# [WORK REQUEST]
Without any pictures, output the records exactly as they are.

Change listing data:
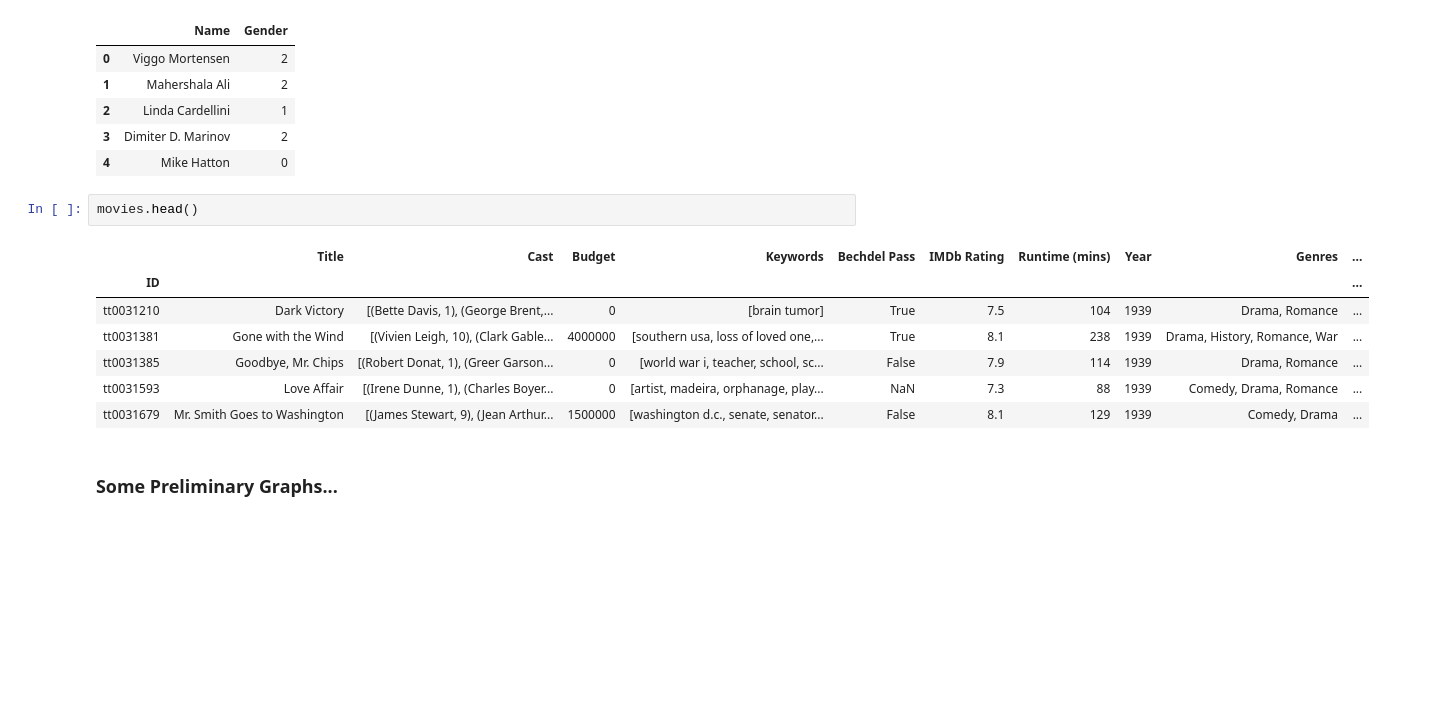
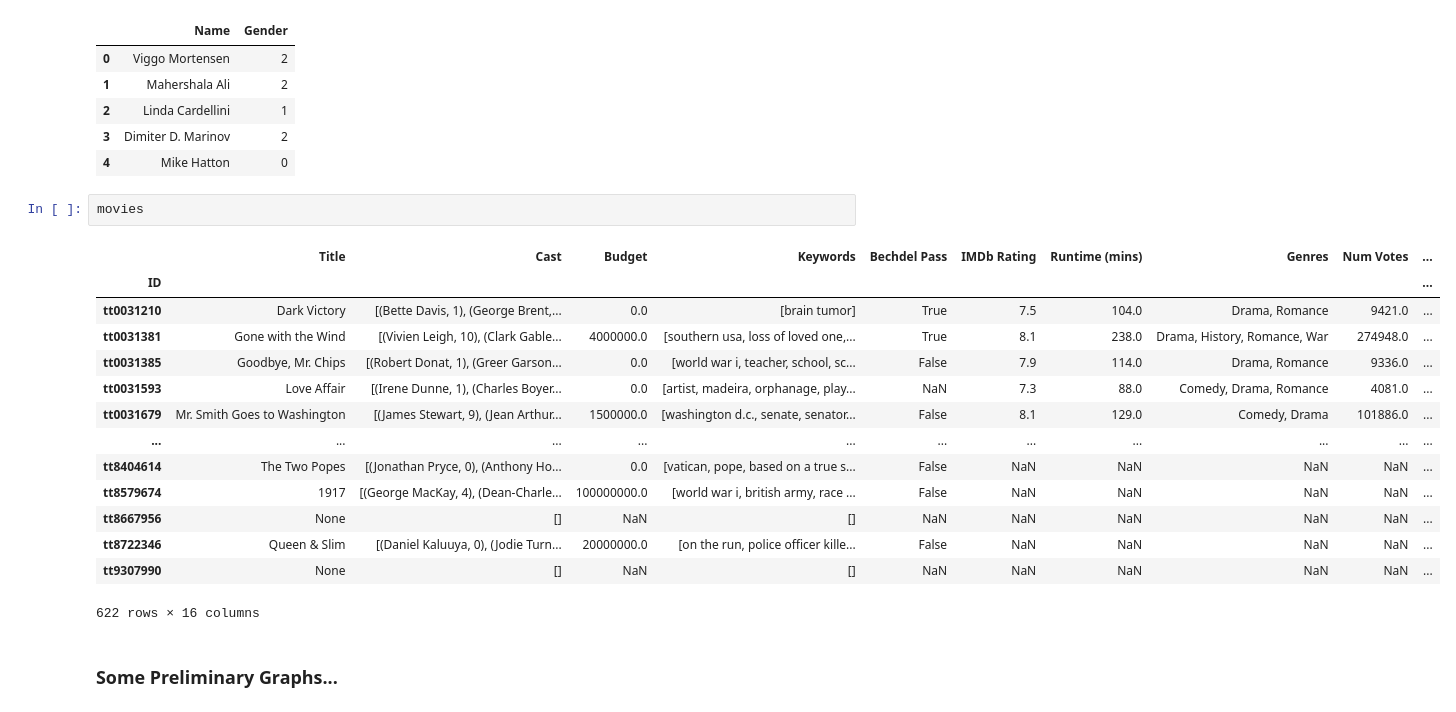
Before and after one commit to maitreyirajaram/oscar-awards-analysis, a Jupyter notebook: MovieAnalysis.ipynb, the cells around one changed output. Cells and saved outputs as stored; diff of their text form; blank space fills up the shorter version.

```diff
--- a/MovieAnalysis.ipynb
+++ b/MovieAnalysis.ipynb
@@ -74,15 +75,22 @@ actors.head()
 | 3 | Dimiter D. Marinov | 2 |
 | 4 | Mike Hatton | 0 |
 # %%
-movies.head()
+movies
 # %% [output]
-|  | Title | Cast | Budget | Keywords | Bechdel Pass | IMDb Rating | Runtime (mins) | Year | Genres | ... |
+|  | Title | Cast | Budget | Keywords | Bechdel Pass | IMDb Rating | Runtime (mins) | Genres | Num Votes | ... |
 | ID |  |  |  |  |  |  |  |  |  | ... |
-| tt0031210 | Dark Victory | [(Bette Davis, 1), (George Brent,... | 0 | [brain tumor] | True | 7.5 | 104 | 1939 | Drama, Romance | ... |
-| tt0031381 | Gone with the Wind | [(Vivien Leigh, 10), (Clark Gable... | 4000000 | [southern usa, loss of loved one,... | True | 8.1 | 238 | 1939 | Drama, History, Romance, War | ... |
-| tt0031385 | Goodbye, Mr. Chips | [(Robert Donat, 1), (Greer Garson... | 0 | [world war i, teacher, school, sc... | False | 7.9 | 114 | 1939 | Drama, Romance | ... |
-| tt0031593 | Love Affair | [(Irene Dunne, 1), (Charles Boyer... | 0 | [artist, madeira, orphanage, play... | NaN | 7.3 | 88 | 1939 | Comedy, Drama, Romance | ... |
-| tt0031679 | Mr. Smith Goes to Washington | [(James Stewart, 9), (Jean Arthur... | 1500000 | [washington d.c., senate, senator... | False | 8.1 | 129 | 1939 | Comedy, Drama | ... |
+| tt0031210 | Dark Victory | [(Bette Davis, 1), (George Brent,... | 0.0 | [brain tumor] | True | 7.5 | 104.0 | Drama, Romance | 9421.0 | ... |
+| tt0031381 | Gone with the Wind | [(Vivien Leigh, 10), (Clark Gable... | 4000000.0 | [southern usa, loss of loved one,... | True | 8.1 | 238.0 | Drama, History, Romance, War | 274948.0 | ... |
+| tt0031385 | Goodbye, Mr. Chips | [(Robert Donat, 1), (Greer Garson... | 0.0 | [world war i, teacher, school, sc... | False | 7.9 | 114.0 | Drama, Romance | 9336.0 | ... |
+| tt0031593 | Love Affair | [(Irene Dunne, 1), (Charles Boyer... | 0.0 | [artist, madeira, orphanage, play... | NaN | 7.3 | 88.0 | Comedy, Drama, Romance | 4081.0 | ... |
+| tt0031679 | Mr. Smith Goes to Washington | [(James Stewart, 9), (Jean Arthur... | 1500000.0 | [washington d.c., senate, senator... | False | 8.1 | 129.0 | Comedy, Drama | 101886.0 | ... |
+| ... | ... | ... | ... | ... | ... | ... | ... | ... | ... | ... |
+| tt8404614 | The Two Popes | [(Jonathan Pryce, 0), (Anthony Ho... | 0.0 | [vatican, pope, based on a true s... | False | NaN | NaN | NaN | NaN | ... |
+| tt8579674 | 1917 | [(George MacKay, 4), (Dean-Charle... | 100000000.0 | [world war i, british army, race ... | False | NaN | NaN | NaN | NaN | ... |
+| tt8667956 | None | [] | NaN | [] | NaN | NaN | NaN | NaN | NaN | ... |
+| tt8722346 | Queen & Slim | [(Daniel Kaluuya, 0), (Jodie Turn... | 20000000.0 | [on the run, police officer kille... | False | NaN | NaN | NaN | NaN | ... |
+| tt9307990 | None | [] | NaN | [] | NaN | NaN | NaN | NaN | NaN | ... |
+622 rows × 16 columns
 # %% [markdown]
 ### Some Preliminary Graphs...
 # %%
```
Also changed, not shown: parts of 1 cell of this notebook, 5 other files.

# [RESPONSE TO THIS TASK]
Before and after one commit to maitreyirajaram/oscar-awards-analysis, a Jupyter notebook: MovieAnalysis.ipynb, the cells around one changed output. Cells and saved outputs as stored; diff of their text form; blank space fills up the shorter version.

```diff
--- a/MovieAnalysis.ipynb
+++ b/MovieAnalysis.ipynb
@@ -74,15 +75,22 @@ actors.head()
 | 3 | Dimiter D. Marinov | 2 |
 | 4 | Mike Hatton | 0 |
 # %%
-movies.head()
+movies
 # %% [output]
-|  | Title | Cast | Budget | Keywords | Bechdel Pass | IMDb Rating | Runtime (mins) | Year | Genres | ... |
+|  | Title | Cast | Budget | Keywords | Bechdel Pass | IMDb Rating | Runtime (mins) | Genres | Num Votes | ... |
 | ID |  |  |  |  |  |  |  |  |  | ... |
-| tt0031210 | Dark Victory | [(Bette Davis, 1), (George Brent,... | 0 | [brain tumor] | True | 7.5 | 104 | 1939 | Drama, Romance | ... |
-| tt0031381 | Gone with the Wind | [(Vivien Leigh, 10), (Clark Gable... | 4000000 | [southern usa, loss of loved one,... | True | 8.1 | 238 | 1939 | Drama, History, Romance, War | ... |
-| tt0031385 | Goodbye, Mr. Chips | [(Robert Donat, 1), (Greer Garson... | 0 | [world war i, teacher, school, sc... | False | 7.9 | 114 | 1939 | Drama, Romance | ... |
-| tt0031593 | Love Affair | [(Irene Dunne, 1), (Charles Boyer... | 0 | [artist, madeira, orphanage, play... | NaN | 7.3 | 88 | 1939 | Comedy, Drama, Romance | ... |
-| tt0031679 | Mr. Smith Goes to Washington | [(James Stewart, 9), (Jean Arthur... | 1500000 | [washington d.c., senate, senator... | False | 8.1 | 129 | 1939 | Comedy, Drama | ... |
+| tt0031210 | Dark Victory | [(Bette Davis, 1), (George Brent,... | 0.0 | [brain tumor] | True | 7.5 | 104.0 | Drama, Romance | 9421.0 | ... |
+| tt0031381 | Gone with the Wind | [(Vivien Leigh, 10), (Clark Gable... | 4000000.0 | [southern usa, loss of loved one,... | True | 8.1 | 238.0 | Drama, History, Romance, War | 274948.0 | ... |
+| tt0031385 | Goodbye, Mr. Chips | [(Robert Donat, 1), (Greer Garson... | 0.0 | [world war i, teacher, school, sc... | False | 7.9 | 114.0 | Drama, Romance | 9336.0 | ... |
+| tt0031593 | Love Affair | [(Irene Dunne, 1), (Charles Boyer... | 0.0 | [artist, madeira, orphanage, play... | NaN | 7.3 | 88.0 | Comedy, Drama, Romance | 4081.0 | ... |
+| tt0031679 | Mr. Smith Goes to Washington | [(James Stewart, 9), (Jean Arthur... | 1500000.0 | [washington d.c., senate, senator... | False | 8.1 | 129.0 | Comedy, Drama | 101886.0 | ... |
+| ... | ... | ... | ... | ... | ... | ... | ... | ... | ... | ... |
+| tt8404614 | The Two Popes | [(Jonathan Pryce, 0), (Anthony Ho... | 0.0 | [vatican, pope, based on a true s... | False | NaN | NaN | NaN | NaN | ... |
+| tt8579674 | 1917 | [(George MacKay, 4), (Dean-Charle... | 100000000.0 | [world war i, british army, race ... | False | NaN | NaN | NaN | NaN | ... |
+| tt8667956 | None | [] | NaN | [] | NaN | NaN | NaN | NaN | NaN | ... |
+| tt8722346 | Queen & Slim | [(Daniel Kaluuya, 0), (Jodie Turn... | 20000000.0 | [on the run, police officer kille... | False | NaN | NaN | NaN | NaN | ... |
+| tt9307990 | None | [] | NaN | [] | NaN | NaN | NaN | NaN | NaN | ... |
+622 rows × 16 columns
 # %% [markdown]
 ### Some Preliminary Graphs...
 # %%
```
Also changed, not shown: parts of 1 cell of this notebook, 5 other files.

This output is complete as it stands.